Just south of Chicago’s central business district sits Digital Realty's storied 350 East Cermak data center. As one of the original carrier hotels, the building serves as a vital nerve center for data flowing in and out of the city. But what makes the building so interesting to me is the grand library on the top floor. I think it’s the prettiest data hall in the world.
A library is the original data center; we’ve stored the history of humanity in racks and cabinets for thousands of years. However, we likely wouldn’t discover one sitting atop floors full of servers if 350 East Cermak wasn’t a historic building. The facility is one of many successful adaptive reuse projects showcasing how developers can transform yesterday’s centers of commerce into today’s critical infrastructure.
With sustainability becoming increasingly important, redeveloping older buildings can be a powerful way to reduce a building’s carbon footprint and meet mounting demand for new data centers.
Understanding the sustainable promise of adaptive reuse
Data center size, importance and complexity have increased in recent years, driving a reliance on net new facility builds. Both the required time-to-revenue and certainty of technical performance have often driven out the desire for “recycling” older buildings.
Our throwaway culture has led the industry to believe that newness is better, but that’s not always true. As we've quietly taken adaptive reuse off the table in the interest of perceived risk and speed, we've added massively to environmental impact, chiefly in the form of concrete and steel embodied carbon.
With a circular mindset, any commercial building with the right bones and sufficient power supply can be transformed into a data center. Off the top of my head, I can rattle off at least a half dozen examples, stretching from 60 Hudson in New York to One Wilshire in Los Angeles. In Dallas, DataBank’s downtown data center and headquarters occupies a former Federal Reserve Building. Then there’s the iconic Switch Pyramid in Grand Rapids, Michigan. The unique building housed a furniture research and design facility until Switch acquired and redeveloped it as a data center.
The data center industry can even give vacant retail spaces a new purpose.
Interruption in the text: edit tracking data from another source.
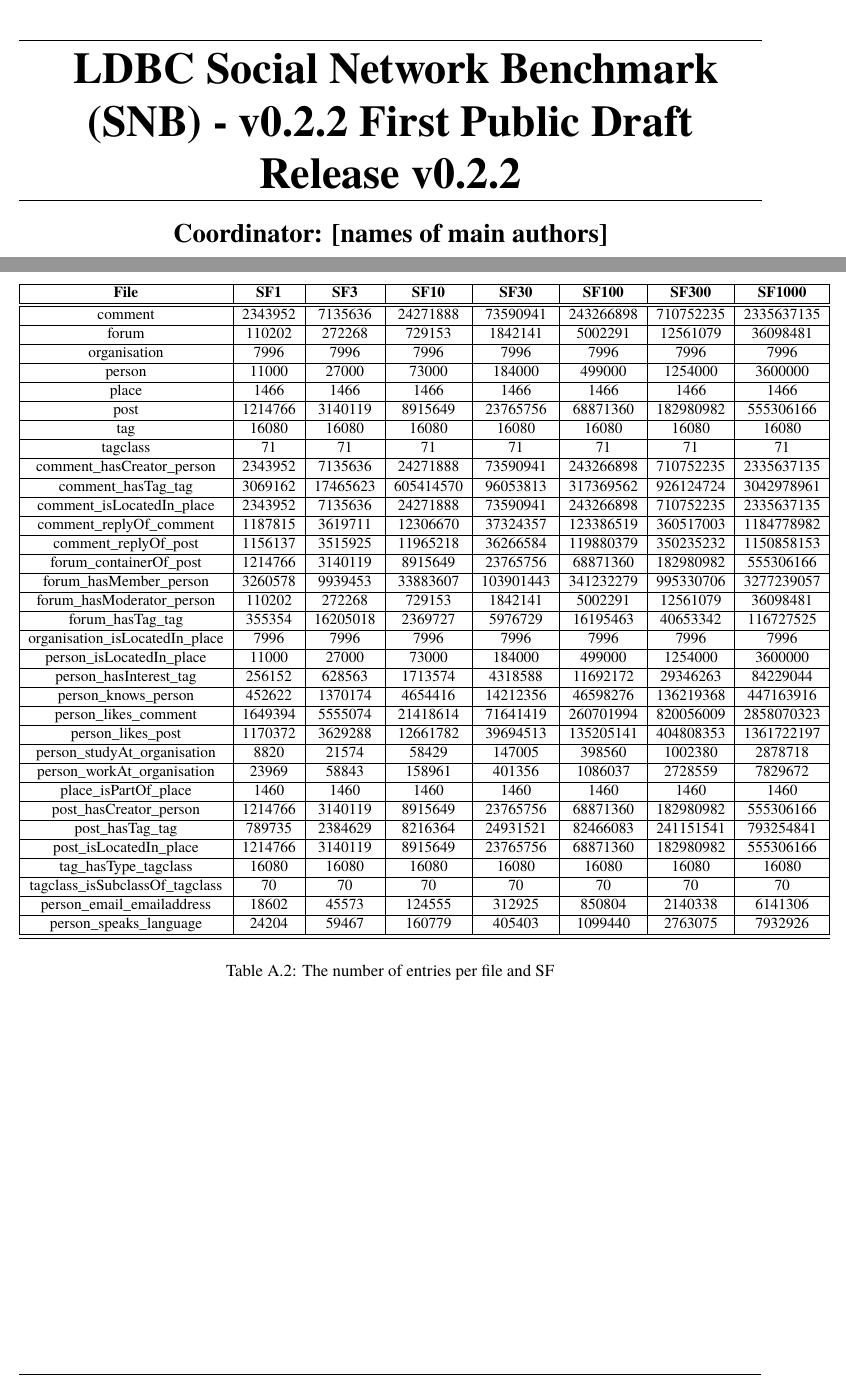
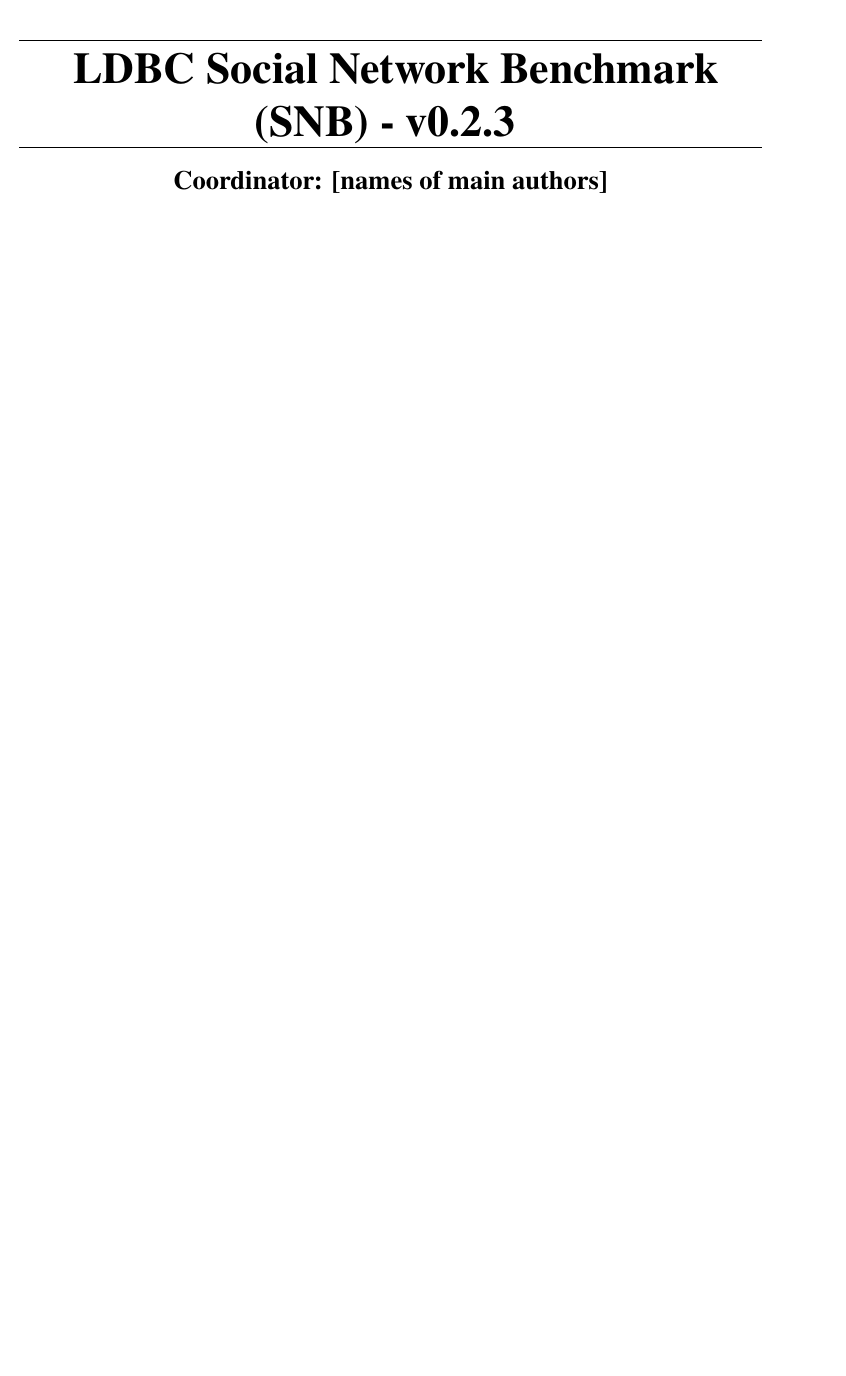
Before and after one commit to ldbc/ldbc_snb_docs, a LaTeX thesis (tex/snb_doc.tex, which reads tex/sf_statistics.tex): two parts of pages 1 and 43 of 43 before the commit and part of page 1 of 41 after it, the two joined at a grey line, cut so that both start at the same text, the shorter picture padded with empty space. Compiled offline with pdfLaTeX.

Commit message:
Preparing for tag v0.2.3

```diff
--- a/tex/sf_statistics.tex
+++ b/tex/sf_statistics.tex
@@ -40,83 +40,82 @@
    \label{table:freqs_sf1}
 \end{table}
 
-\begin{table}[H]
-{
-	\small
-    \centering
-		\begin{tabular} {| c | c | c | c | c | c | c | c |}
-        \hline
-        \textbf{File}                   & \textbf{SF1}  & \textbf{SF3}  & \textbf{SF10} & \textbf{SF30} & \textbf{SF100} & \textbf{SF300} & \textbf{SF1000}\\
-        \hline
-        \hline
-				comment                         & 2343952       & 7135636       & 24271888 & 73590941 & 243266898 & 710752235 & 2335637135 \\
-        \hline
-        forum                           & 110202        & 272268        & 729153   & 1842141  & 5002291   & 12561079 	& 36098481 	 \\
-        \hline
-        organisation                    & 7996          & 7996          & 7996     & 7996     & 7996      & 7996 			& 7996 			 \\
-        \hline
-        person                          & 11000         & 27000         & 73000    & 184000   & 499000    & 1254000 	& 3600000 	 \\
-        \hline
-        place                           & 1466          & 1466          & 1466     & 1466     & 1466      & 1466 			& 1466 			 \\
-        \hline
-        post                            & 1214766       & 3140119       & 8915649  & 23765756 & 68871360  & 182980982 & 555306166  \\
-        \hline
-        tag                             & 16080         & 16080         & 16080    & 16080    & 16080     & 16080 		& 16080 		 \\
-        \hline
-        tagclass                        & 71            & 71            & 71       & 71       & 71        & 71 				& 71 				 \\
-        \hline
-				comment\_hasCreator\_person     & 2343952       & 7135636       & 24271888 & 73590941 & 243266898 & 710752235 & 2335637135 \\
-        \hline
-        comment\_hasTag\_tag            & 3069162       & 17465623      & 605414570& 96053813 & 317369562 & 926124724 & 3042978961 \\
-        \hline
-        comment\_isLocatedIn\_place     & 2343952       & 7135636       & 24271888 & 73590941 & 243266898 & 710752235 & 2335637135 \\
-        \hline
-        comment\_replyOf\_comment       & 1187815       & 3619711       & 12306670 & 37324357 & 123386519 & 360517003 & 1184778982 \\
-        \hline
-        comment\_replyOf\_post          & 1156137       & 3515925       & 11965218 & 36266584 & 119880379 & 350235232 & 1150858153 \\
-        \hline
-        forum\_containerOf\_post        & 1214766       & 3140119       & 8915649  & 23765756 & 68871360  & 182980982 & 555306166  \\
-        \hline
-        forum\_hasMember\_person        & 3260578       & 9939453       & 33883607 & 103901443& 341232279 & 995330706 & 3277239057 \\
-        \hline
-        forum\_hasModerator\_person     & 110202        & 272268        & 729153   & 1842141  & 5002291   & 12561079 	& 36098481 	 \\
-        \hline
-        forum\_hasTag\_tag              & 355354        & 16205018      & 2369727  & 5976729  & 16195463 	& 40653342 	& 116727525  \\
-        \hline
-        organisation\_isLocatedIn\_place& 7996          & 7996          & 7996     & 7996     & 7996 			& 7996 			& 7996 			 \\
-        \hline
-        person\_isLocatedIn\_place      & 11000         & 27000         & 73000    & 184000   & 499000 		& 1254000 	& 3600000 	 \\
-        \hline
-        person\_hasInterest\_tag        & 256152        & 628563        & 1713574  & 4318588  & 11692172 	& 29346263 	& 84229044 	 \\
-        \hline
-        person\_knows\_person           & 452622        & 1370174       & 4654416  & 14212356 & 46598276 	& 136219368 & 447163916  \\
-        \hline
-        person\_likes\_comment          & 1649394       & 5555074       & 21418614 & 71641419 & 260701994 & 820056009 & 2858070323 \\
-        \hline
-        person\_likes\_post             & 1170372       & 3629288       & 12661782 & 39694513 & 135205141 & 404808353 & 1361722197 \\
-        \hline
-        person\_studyAt\_organisation   & 8820          & 21574         & 58429    & 147005   & 398560 		& 1002380 	& 2878718 	 \\
-        \hline
-        person\_workAt\_organisation    & 23969         & 58843         & 158961   & 401356   & 1086037 	& 2728559 	& 7829672 	 \\
-        \hline
-        place\_isPartOf\_place          & 1460          & 1460          & 1460     & 1460     & 1460 			& 1460 			& 1460 			 \\
-        \hline
-        post\_hasCreator\_person        & 1214766       & 3140119       & 8915649  & 23765756 & 68871360 	& 182980982 & 555306166  \\
-        \hline
-        post\_hasTag\_tag               & 789735        & 2384629       & 8216364  & 24931521 & 82466083 	& 241151541 & 793254841  \\
-        \hline
-        post\_isLocatedIn\_place        & 1214766       & 3140119       & 8915649  & 23765756 & 68871360 	& 182980982 & 555306166  \\
-        \hline
-        tag\_hasType\_tagclass          & 16080         & 16080         & 16080    & 16080    & 16080 		& 16080 		& 16080 		 \\
-        \hline
-        tagclass\_isSubclassOf\_tagclass& 70            & 70            & 70       & 70       & 70 				& 70 				& 70 				 \\
-        \hline
-        person\_email\_emailaddress     & 18602         & 45573         & 124555   & 312925   & 850804 		& 2140338 	& 6141306 	 \\
-        \hline
-        person\_speaks\_language        & 24204         & 59467         & 160779   & 405403   & 1099440 	& 2763075 	& 7932926 	 \\
-        \hline
-        \hline
-      \end{tabular}
-}
-\caption {The number of entries per file and SF}
-\end{table}
+%\begin{table}[H]
+%{
+	%\small
+    %\centering
+		%\begin{tabular} {| c | c | c | c | c | c | c | c |}
+        %\hline
+        %\textbf{File}                   & \textbf{SF1}  & \textbf{SF3}  & \textbf{SF10} & \textbf{SF30} & \textbf{SF100} & \textbf{SF300} & \textbf{SF1000}\\
+        %\hline
+        %\hline
+				%comment                         & 2343952       & 7135636       & 24271888 & 73590941 & 243266898 & 710752235 & 2335637135 \\
+        %\hline
+        %forum                           & 110202        & 272268        & 729153   & 1842141  & 5002291   & 12561079 	& 36098481 	 \\
+        %\hline
+        %organisation                    & 7996          & 7996          & 7996     & 7996     & 7996      & 7996 			& 7996 			 \\
+        %\hline
+        %person                          & 11000         & 27000         & 73000    & 184000   & 499000    & 1254000 	& 3600000 	 \\
+        %\hline
+        %place                           & 1466          & 1466          & 1466     & 1466     & 1466      & 1466 			& 1466 			 \\
+        %\hline
+        %post                            & 1214766       & 3140119       & 8915649  & 23765756 & 68871360  & 182980982 & 555306166  \\
+        %\hline
+        %tag                             & 16080         & 16080         & 16080    & 16080    & 16080     & 16080 		& 16080 		 \\
+        %\hline
+        %tagclass                        & 71            & 71            & 71       & 71       & 71        & 71 				& 71 				 \\
+        %\hline
+				%comment\_hasCreator\_person     & 2343952       & 7135636       & 24271888 & 73590941 & 243266898 & 710752235 & 2335637135 \\
+        %\hline
+        %comment\_hasTag\_tag            & 3069162       & 17465623      & 605414570& 96053813 & 317369562 & 926124724 & 3042978961 \\
+        %\hline
+        %comment\_isLocatedIn\_place     & 2343952       & 7135636       & 24271888 & 73590941 & 243266898 & 710752235 & 2335637135 \\
+        %\hline
+        %comment\_replyOf\_comment       & 1187815       & 3619711       & 12306670 & 37324357 & 123386519 & 360517003 & 1184778982 \\
+        %\hline
+        %comment\_replyOf\_post          & 1156137       & 3515925       & 11965218 & 36266584 & 119880379 & 350235232 & 1150858153 \\
+        %\hline
+        %forum\_containerOf\_post        & 1214766       & 3140119       & 8915649  & 23765756 & 68871360  & 182980982 & 555306166  \\
+        %\hline
+        %forum\_hasMember\_person        & 3260578       & 9939453       & 33883607 & 103901443& 341232279 & 995330706 & 3277239057 \\
+        %\hline
+        %forum\_hasModerator\_person     & 110202        & 272268        & 729153   & 1842141  & 5002291   & 12561079 	& 36098481 	 \\
+        %\hline
+        %forum\_hasTag\_tag              & 355354        & 16205018      & 2369727  & 5976729  & 16195463 	& 40653342 	& 116727525  \\
+        %\hline
+        %organisation\_isLocatedIn\_place& 7996          & 7996          & 7996     & 7996     & 7996 			& 7996 			& 7996 			 \\
+        %\hline
+        %person\_isLocatedIn\_place      & 11000         & 27000         & 73000    & 184000   & 499000 		& 1254000 	& 3600000 	 \\
+        %\hline
+        %person\_hasInterest\_tag        & 256152        & 628563        & 1713574  & 4318588  & 11692172 	& 29346263 	& 84229044 	 \\
+        %\hline
+        %person\_knows\_person           & 452622        & 1370174       & 4654416  & 14212356 & 46598276 	& 136219368 & 447163916  \\
+        %\hline
+        %person\_likes\_comment          & 1649394       & 5555074       & 21418614 & 71641419 & 260701994 & 820056009 & 2858070323 \\
+        %\hline
+        %person\_likes\_post             & 1170372       & 3629288       & 12661782 & 39694513 & 135205141 & 404808353 & 1361722197 \\
+        %\hline
+        %person\_studyAt\_organisation   & 8820          & 21574         & 58429    & 147005   & 398560 		& 1002380 	& 2878718 	 \\
+        %\hline
+        %person\_workAt\_organisation    & 23969         & 58843         & 158961   & 401356   & 1086037 	& 2728559 	& 7829672 	 \\
+        %\hline
+        %place\_isPartOf\_place          & 1460          & 1460          & 1460     & 1460     & 1460 			& 1460 			& 1460 			 \\
+        %\hline
+        %post\_hasCreator\_person        & 1214766       & 3140119       & 8915649  & 23765756 & 68871360 	& 182980982 & 555306166  \\
+        %\hline
+        %post\_hasTag\_tag               & 789735        & 2384629       & 8216364  & 24931521 & 82466083 	& 241151541 & 793254841  \\
+        %\hline
+        %post\_isLocatedIn\_place        & 1214766       & 3140119       & 8915649  & 23765756 & 68871360 	& 182980982 & 555306166  \\
+        %\hline
+        %tag\_hasType\_tagclass          & 16080         & 16080         & 16080    & 16080    & 16080 		& 16080 		& 16080 		 \\
+        %\hline
+        %tagclass\_isSubclassOf\_tagclass& 70            & 70            & 70       & 70       & 70 				& 70 				& 70 				 \\
+        %\hline
+        %person\_email\_emailaddress     & 18602         & 45573         & 124555   & 312925   & 850804 		& 2140338 	& 6141306 	 \\
+        %\hline
+        %person\_speaks\_language        & 24204         & 59467         & 160779   & 405403   & 1099440 	& 2763075 	& 7932926 	 \\
+        %\hline
+      %\end{tabular}
+%}
+%\caption {The number of entries per file and SF}
+%\end{table}
--- a/tex/snb_doc.tex
+++ b/tex/snb_doc.tex
@@ -37,7 +37,7 @@
 
 %\delID{}
 \renewcommand{\delIDText}{}
-\delName{LDBC Social Network Benchmark (SNB) - v0.2.2 First Public Draft Release v0.2.2}
+\delName{LDBC Social Network Benchmark (SNB) - v0.2.3 }
 
 \dueDate{M12}
 \submissionDate{M13}
```
Also changed, not shown: tex/snb_doc.tex (7 more changed lines). Lines whose indentation alone changed are shown as unchanged.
For example, in 2012, edge data center company Ubiquity Critical Environments sought to leverage the massive 250 million-square-foot Sears and Kmart real estate portfolio to house a network of connected edge sites in second and third-tier markets.
Combatting throwaway culture
Given the immense potential of adaptive reuse, why does it continue to be such a missed opportunity? I believe it’s because we lack a true line of sight into the carbon savings of adaptive reuse and, therefore, incentive.
I propose we measure both the embodied carbon used in the original construction and the embodied carbon avoided in not building new. That includes not just concrete and steel but the entire construction value chain: manufacturing, shipping, installation, building and even the act of not paving over a new site.
Armed with these numbers, we need to gamify adaptive reuse — just like how introducing power usage effectiveness (PUE) brought sustainability competition to the industry. Imagine how behavior would change if we issued a carbon accounting credit to companies that make the circular choice to recycle a building.
Why now is the time to invest in adaptive reuse
The accelerating trajectory of the data center build pipeline not only has a huge carbon footprint, but it also outpaces the inventory of sites with power and the supply chain to erect new structures on them.
This land-and-power war is exacerbated by public commitments to shareholders to deliver both revenue and capacity. Add new artificial intelligence (AI) demand to this already constrained market, and we have a severe shortfall.
Mark Ganzi, CEO of Digital Bridge, estimates AI will require 38GW of accretive digital infrastructure demand. If the industry met just 10% of that demand with adaptive reuse and modular deployment, we could recycle and future-fit 380 buildings (assuming 10MW per 10,000 square feet for high-density AI facilities). And with 30 billion square feet of commercial real estate in the US alone, there’s no shortage of applicable sites.
Not only does adaptive reuse lead to massive carbon savings, but it also can reduce time-to-revenue and improve the efficient utilization of stranded power. It’s time to bring new thinking to data center development — a mindset that embraces the old in the name of innovation. It’s just smart. And as 350 East Cermak has shown us, it can be beautiful, too.